### [Task prompt]
From the listing below, copy every line with the word "width".

### [Source records]
********

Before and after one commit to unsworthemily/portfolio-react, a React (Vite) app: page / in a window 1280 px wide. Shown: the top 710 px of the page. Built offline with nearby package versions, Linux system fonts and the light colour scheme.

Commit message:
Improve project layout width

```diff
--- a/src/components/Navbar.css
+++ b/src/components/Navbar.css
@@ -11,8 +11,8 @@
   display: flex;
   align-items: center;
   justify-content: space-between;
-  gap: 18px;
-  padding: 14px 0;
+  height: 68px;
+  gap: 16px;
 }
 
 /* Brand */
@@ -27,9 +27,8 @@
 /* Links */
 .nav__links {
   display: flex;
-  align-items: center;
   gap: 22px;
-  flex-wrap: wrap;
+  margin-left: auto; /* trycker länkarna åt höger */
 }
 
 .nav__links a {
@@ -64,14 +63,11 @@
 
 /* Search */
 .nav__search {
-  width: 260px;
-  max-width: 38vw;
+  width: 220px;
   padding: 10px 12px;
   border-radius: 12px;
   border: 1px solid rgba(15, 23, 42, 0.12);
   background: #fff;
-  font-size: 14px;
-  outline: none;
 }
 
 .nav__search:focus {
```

********

### [Your solution]
Improve project layout width
-  width: 260px;
-  max-width: 38vw;
+  width: 220px;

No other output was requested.